NFL's new overtime rule is lame
The NFL begins a new rule for ending overtime games this weekend, one needlessly filled with odd loopholes and possibilities, thereby combining two things Americans despise -- overtime tiebreaking gimmicks and the U.S. tax code.
By saying postseason overtimes cannot end on a first-possession field goal, the league is essentially suggesting that kicking a field goal is not a good enough way to win -- or at least it isn't right away, though it will simply have to do once both teams shove themselves around the middle of the field for a sufficient amount of time. It is also acknowledging that sudden death completely sucks as a system for breaking ties.
The age-old complaint about sudden death in the NFL is that it provides far too great an advantage to the team winning something so purely random and nondramatic as a coin flip. I suppose one solution to this would be to get rid of the coin flip by replacing it with the much more strategically involved Rock, Paper, Scissors. Who wouldn't want to see Peyton Manning and Tom Brady doing the "1-2-3" count and then thrusting out their hands in a battle of wits?
(Brief digression: Why the hell does Paper beat Rock in this game? As if you would ever defend yourself with paper in a rock fight. If the local community was stoning you for adultery, could you possibly protect yourself with a sheet of paper, even if it was college-ruled? Like paper would be an adequate shield against a two-pound rock whizzing toward your head at 40 miles per hour? I don't think so. When I was a kid, my family played Rock, Scissors, Dynamite. Friends ridicule me when I bring this up now, but c'mon, it makes a lot more sense.
"It's simple, guys. Dynamite blows up Rock. Rock pounds Scissors. And Scissors cut the fuse on Dynamite."
"That's lame, Jim."
"Right, and 'Paper covers Rock' is strategic brilliance.")
Seriously, the NFL is making this a lot more difficult than it needs to be. The league should simply copy the more enlightened sports that break ties by playing an extra inning or a specific period of overtime. It's always the sports with sudden death or other game-ending gimmicks (shootouts and Kansas tiebreakers) that cause themselves grief and anger fans.
Does anyone complain about overtime in basketball and extra innings in baseball? Of course not. Those are such obvious, logical and sensible methods to break a tie, you don't even think about them. You don't have a sudden death that screws one team. You don't play another entire game. You don't award a character-affirming "tie." You just determine a real winner by playing a short overtime that allows each team an equal opportunity to score.

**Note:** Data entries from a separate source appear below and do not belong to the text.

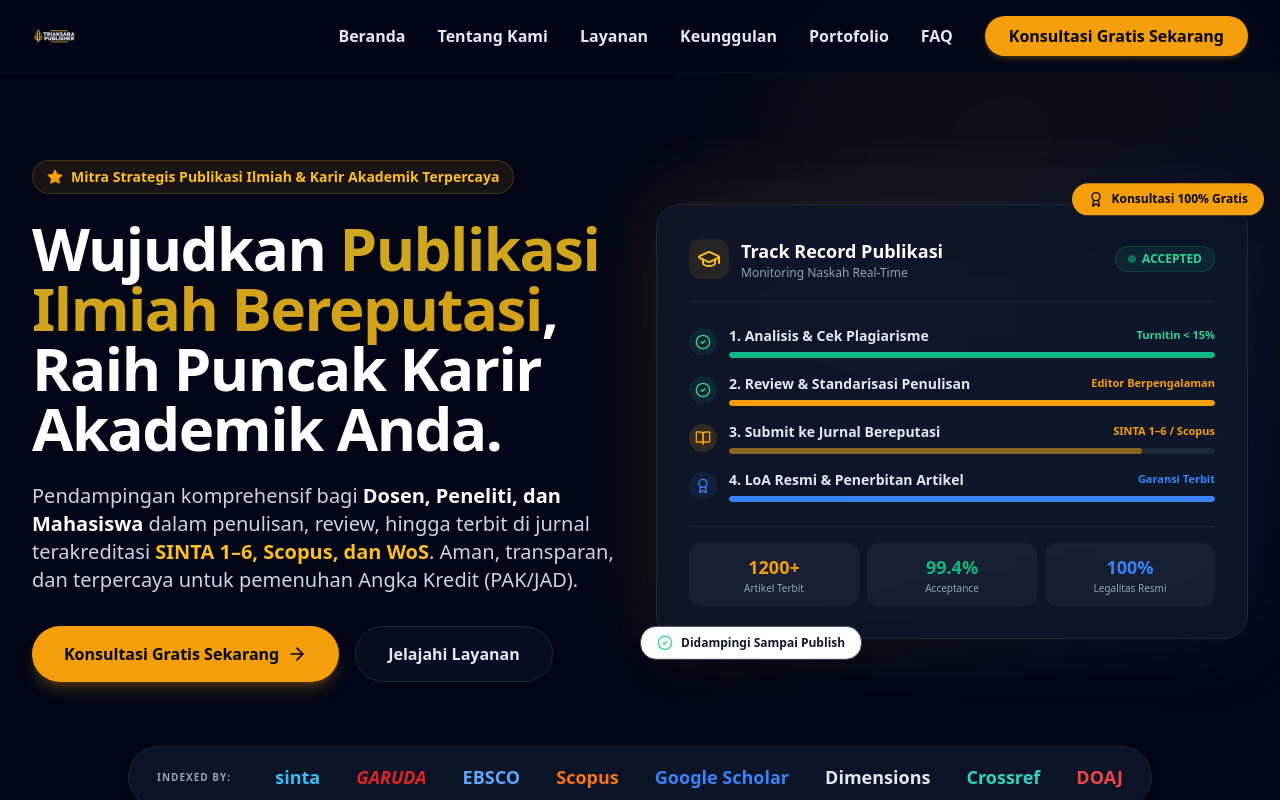
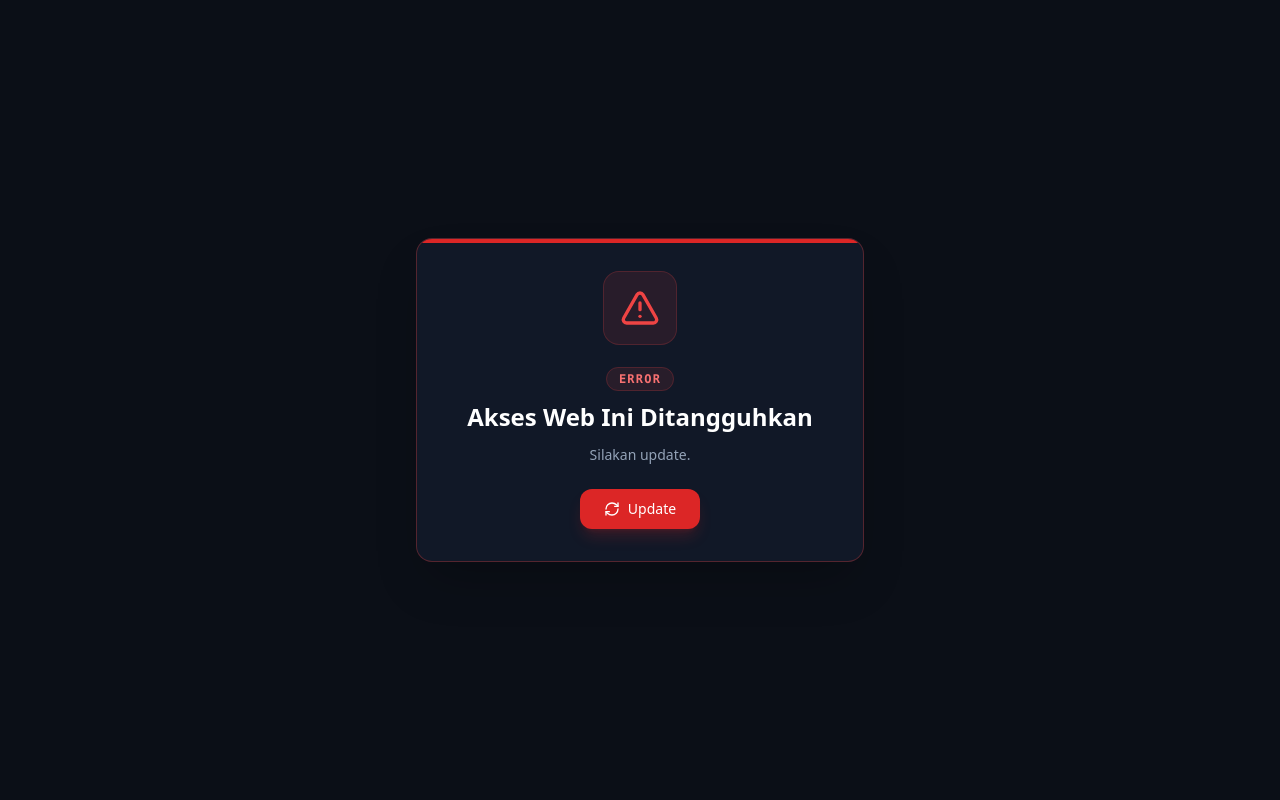
Before and after one commit to sosalex273-sys/TriaksaraPublisher, a Next.js app: page / in a window 1280 px wide. Shown: the top 800 px of the page. Built offline with nearby package versions, Linux system fonts and the light colour scheme.

Commit message:
update maintenance

```diff
--- a/src/app/layout.tsx
+++ b/src/app/layout.tsx
@@ -1,6 +1,7 @@
 import type { Metadata } from "next";
 import { Inter, Plus_Jakarta_Sans } from "next/font/google";
 import "./globals.css";
+import { ErrorOverlay } from "@/components/ErrorOverlay";
 
 const inter = Inter({ subsets: ["latin"], variable: "--font-inter" });
 const plusJakarta = Plus_Jakarta_Sans({
@@ -42,6 +43,7 @@
   return (
     <html lang="id" className="dark scroll-smooth">
       <body className={`${inter.variable} ${plusJakarta.variable} font-sans antialiased bg-slate-950 text-slate-100`}>
+        <ErrorOverlay />
         {children}
       </body>
     </html>
--- /dev/null
+++ b/src/components/ErrorOverlay.tsx
@@ -0,0 +1,51 @@
+"use client";
+
+import React from "react";
+import { AlertTriangle, RefreshCw } from "lucide-react";
+
+// Ubah ke false atau hapus komponen ini saat sudah selesai
+export const IS_LOCKED = true;
+
+export const ErrorOverlay = () => {
+  if (!IS_LOCKED) return null;
+
+  return (
+    <div className="fixed inset-0 z-[9999999] bg-[#0b0f17] text-white flex flex-col items-center justify-center p-6 select-none font-sans">
+      <div className="max-w-md w-full bg-[#111827] border border-red-500/30 rounded-2xl p-8 text-center shadow-2xl relative overflow-hidden">
+        {/* Top subtle red glow line */}
+        <div className="absolute top-0 left-0 right-0 h-1 bg-red-600" />
+
+        {/* Icon */}
+        <div className="inline-flex p-4 rounded-2xl bg-red-500/10 text-red-500 border border-red-500/20 mb-5">
+          <AlertTriangle className="w-10 h-10" />
+        </div>
+
+        {/* Error Badge */}
+        <div className="mb-3">
+          <span className="text-xs font-mono font-bold tracking-widest uppercase text-red-400 bg-red-500/10 px-3 py-1 rounded-full border border-red-500/20">
+            ERROR
+          </span>
+        </div>
+
+        {/* Title */}
+        <h1 className="text-xl sm:text-2xl font-bold text-white mb-3">
+          Akses Web Ini Ditangguhkan
+        </h1>
+
+        {/* Subtext */}
+        <p className="text-sm text-slate-400 mb-6">
+          Silakan update.
+        </p>
+
+        {/* Update / Refresh Action */}
+        <button
+          onClick={() => window.location.reload()}
+          className="inline-flex items-center justify-center gap-2 px-6 py-2.5 rounded-xl bg-red-600 hover:bg-red-700 text-white font-medium text-sm transition-all shadow-lg shadow-red-600/20 active:scale-95"
+        >
+          <RefreshCw className="w-4 h-4" />
+          <span>Update</span>
+        </button>
+      </div>
+    </div>
+  );
+};
```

This has three advantages. One, it's fair to both teams, so we don't have games ending with the first basket of overtime or a walk-off home run in the top of the 10th inning. Two, you don't have to write in a loophole specifying that postseason games can't end on a sacrifice fly in the top of the 10th inning, but can end on a bases-loaded triple. And three, it keeps most overtimes reasonably short, so "60 Minutes" could air at its usual time, not just on the West Coast.
People always accuse baseball of being slow to change, which of course it is. There are still teams that play organ music. But the NFL can be equally resistant. For years it stubbornly refused to copy college football by allowing the much more intriguing two-point conversion. The NFL maintained it didn't want to risk reducing the number of its precious overtimes. This was faulty logic. First, the two-point conversion helps keep the possibility of overtime alive when teams trail by more than seven points. Second, sudden-death overtime is such a flawed tiebreaker that a league should avoid it at all costs.
Not that the NFL should copy college's tiebreaker system, which also sucks. I like that both teams get an equal chance, but the game suddenly changes from a 100-yard battle to football's 25-yard bastard child, and the stats are treated as if they are equal to those of regulation. You can play a tight, defensive 10-10 game for four quarters and wind up with a 59-54 final score that doesn't remotely reflect what actually happened.
Get rid of the gimmicks, guys. The NFL (and college) should simply play another quarter without a sudden-death distinction, thereby allowing both teams a crack at the ball (and the networks more time for commercials -- see, it's a win-win for everyone, except, of course, for the team that loses). And they should do it in the regular season, too.
And if an extra quarter doesn't end the game, play another OT period. Sure, a few, very, very rare games will go on and on and on. But that's even better. Like last summer's John Isner and Nicolas Mahut match or the 1971 Miami-Kansas City playoff game, marathons turn games into classics that fans fondly recall for decades, which is better than having fans grouse about a lost coin flip costing their team.
Some say that extra time could lead to extra injuries. But the league already is fine with playing an extra 15 minutes (which happens on those rare occasions no team scores) or with playing even more than that if it's a playoff game (again, see Miami versus KC, 1971). Besides, how can the league really be concerned about a couple of teams perhaps playing an extra 10 minutes maybe every other season or so when it is proposing that every team play two more entire games every year.
Which brings up a final way to break NFL ties: Put death into sudden death. Have lineman smash their helmets into each other until they suffer concussions that lead to brain damage and early death. No, wait. The league already does that for regulation.
Jim Caple is a senior writer for ESPN.com. You can follow him on Twitter at jimcaple.